[Items from a dataset]
════════════════

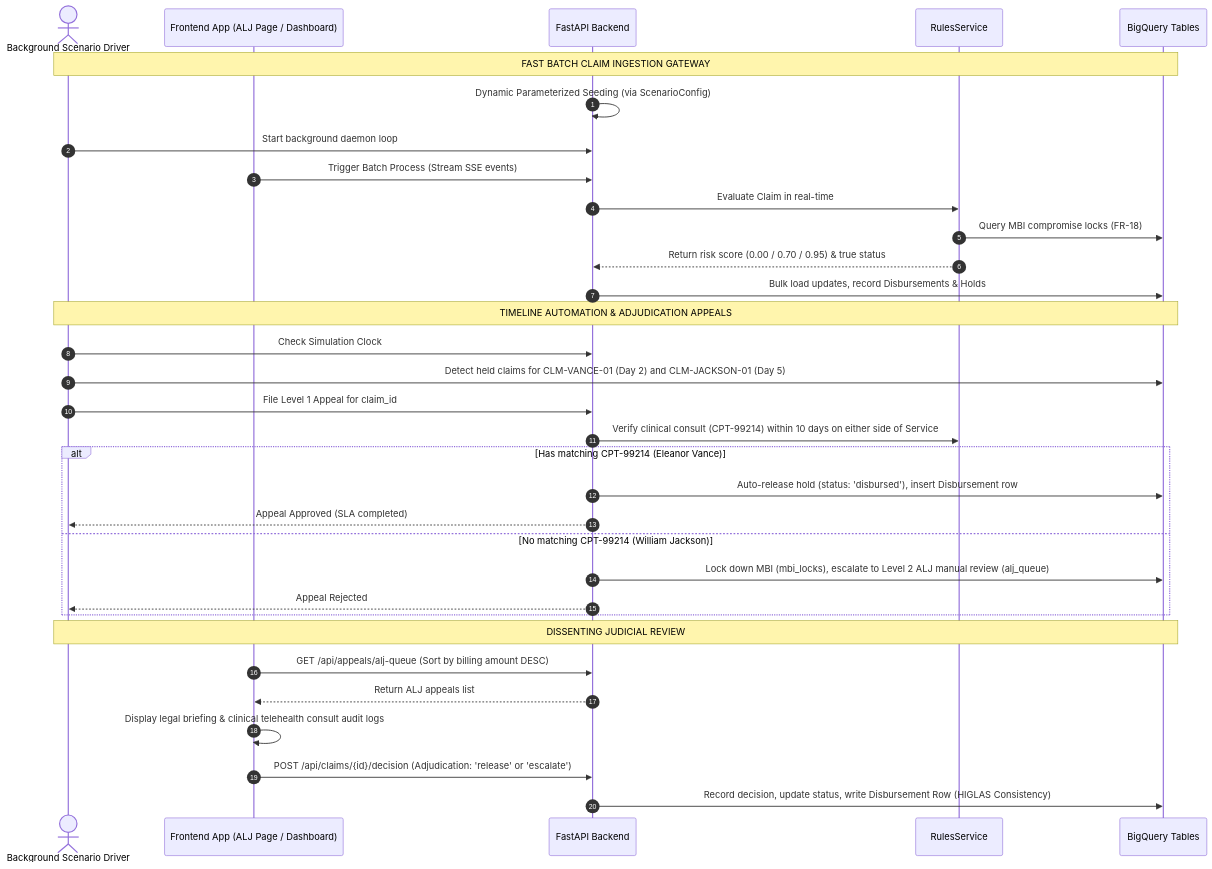
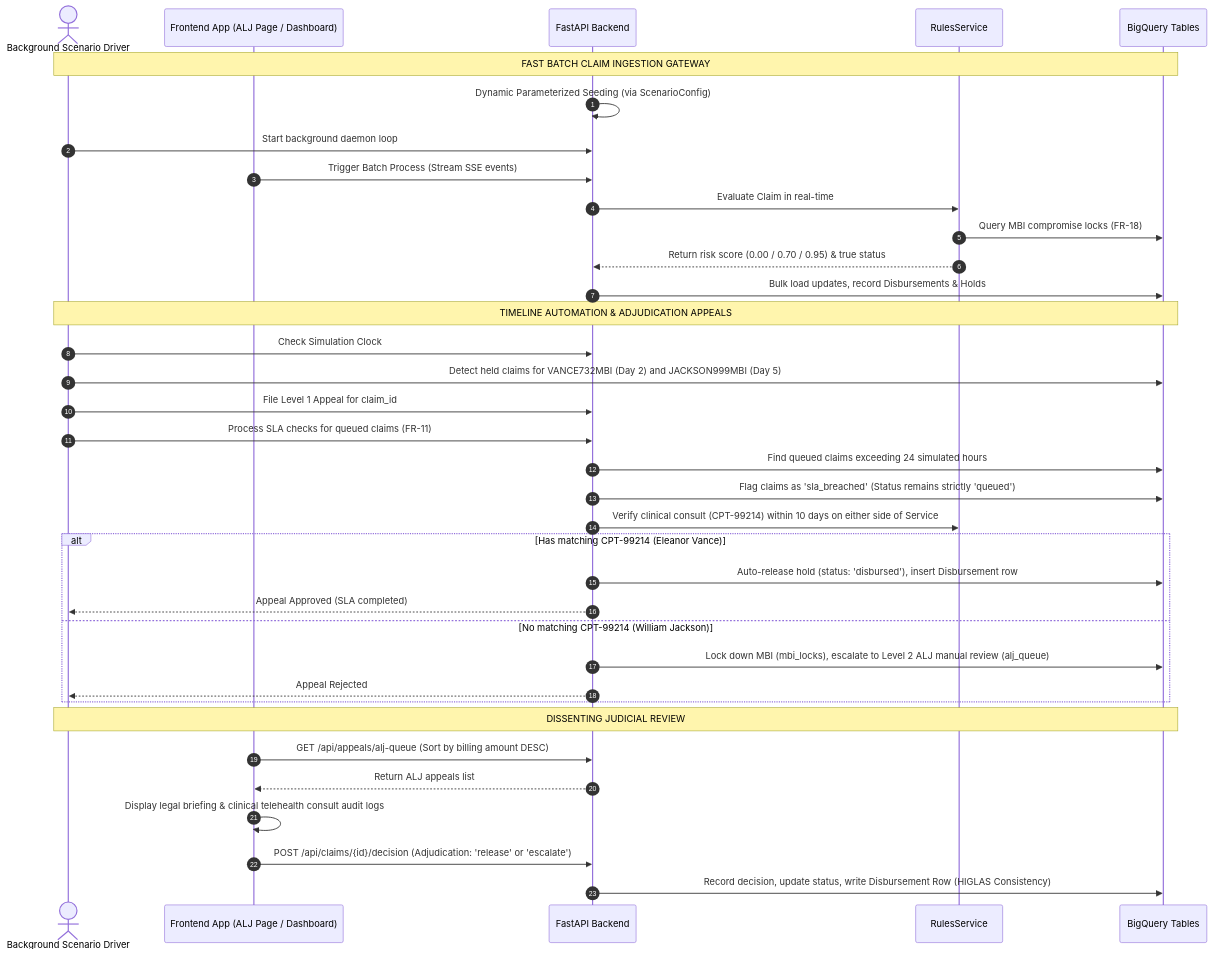
One commit to farahomer1/cms-fraud-shield3 changed the second of 2 diagrams in docs/technical_design_document.md. Above: the diagram before and after it, drawn with Mermaid.

Commit message:
docs: Update TDD sequence diagram with VANCE732MBI MBI and 24h SLA rules

````diff
--- a/docs/technical_design_document.md
+++ b/docs/technical_design_document.md
@@ -160,38 +160,41 @@
 ```mermaid
 sequenceDiagram
     autonumber
     actor Driver as Background Scenario Driver
     participant FE as Frontend App (ALJ Page / Dashboard)
     participant BE as FastAPI Backend
     participant RS as RulesService
     participant BQ as BigQuery Tables
 
     Note over Driver, BQ: FAST BATCH CLAIM INGESTION GATEWAY
     BE->>BE: Dynamic Parameterized Seeding (via ScenarioConfig)
     Driver->>BE: Start background daemon loop
     FE->>BE: Trigger Batch Process (Stream SSE events)
     BE->>RS: Evaluate Claim in real-time
     RS->>BQ: Query MBI compromise locks (FR-18)
     RS-->>BE: Return risk score (0.00 / 0.70 / 0.95) & true status
     BE->>BQ: Bulk load updates, record Disbursements & Holds
 
     Note over Driver, BQ: TIMELINE AUTOMATION & ADJUDICATION APPEALS
     Driver->>BE: Check Simulation Clock
-    Driver->>BQ: Detect held claims for CLM-VANCE-01 (Day 2) and CLM-JACKSON-01 (Day 5)
+    Driver->>BQ: Detect held claims for VANCE732MBI (Day 2) and JACKSON999MBI (Day 5)
     Driver->>BE: File Level 1 Appeal for claim_id
+    Driver->>BE: Process SLA checks for queued claims (FR-11)
+    BE->>BQ: Find queued claims exceeding 24 simulated hours
+    BE->>BQ: Flag claims as 'sla_breached' (Status remains strictly 'queued')
     BE->>RS: Verify clinical consult (CPT-99214) within 10 days on either side of Service
     alt Has matching CPT-99214 (Eleanor Vance)
         BE->>BQ: Auto-release hold (status: 'disbursed'), insert Disbursement row
         BE-->>Driver: Appeal Approved (SLA completed)
     else No matching CPT-99214 (William Jackson)
         BE->>BQ: Lock down MBI (mbi_locks), escalate to Level 2 ALJ manual review (alj_queue)
         BE-->>Driver: Appeal Rejected
     end
 
     Note over Driver, BQ: DISSENTING JUDICIAL REVIEW
     FE->>BE: GET /api/appeals/alj-queue (Sort by billing amount DESC)
     BE-->>FE: Return ALJ appeals list
     FE->>FE: Display legal briefing & clinical telehealth consult audit logs
     FE->>BE: POST /api/claims/{id}/decision (Adjudication: 'release' or 'escalate')
     BE->>BQ: Record decision, update status, write Disbursement Row (HIGLAS Consistency)
 ```
````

════════════════

# PROBLEM REQUIREMENTS
All lines above from the one containing "queued claims (FR-11)" to the one containing "BE->>RS: Verify clinical" must be repeated exactly, both lines included, and no others.

# TASK ANSWER
+    Driver->>BE: Process SLA checks for queued claims (FR-11)
+    BE->>BQ: Find queued claims exceeding 24 simulated hours
+    BE->>BQ: Flag claims as 'sla_breached' (Status remains strictly 'queued')
     BE->>RS: Verify clinical consult (CPT-99214) within 10 days on either side of Service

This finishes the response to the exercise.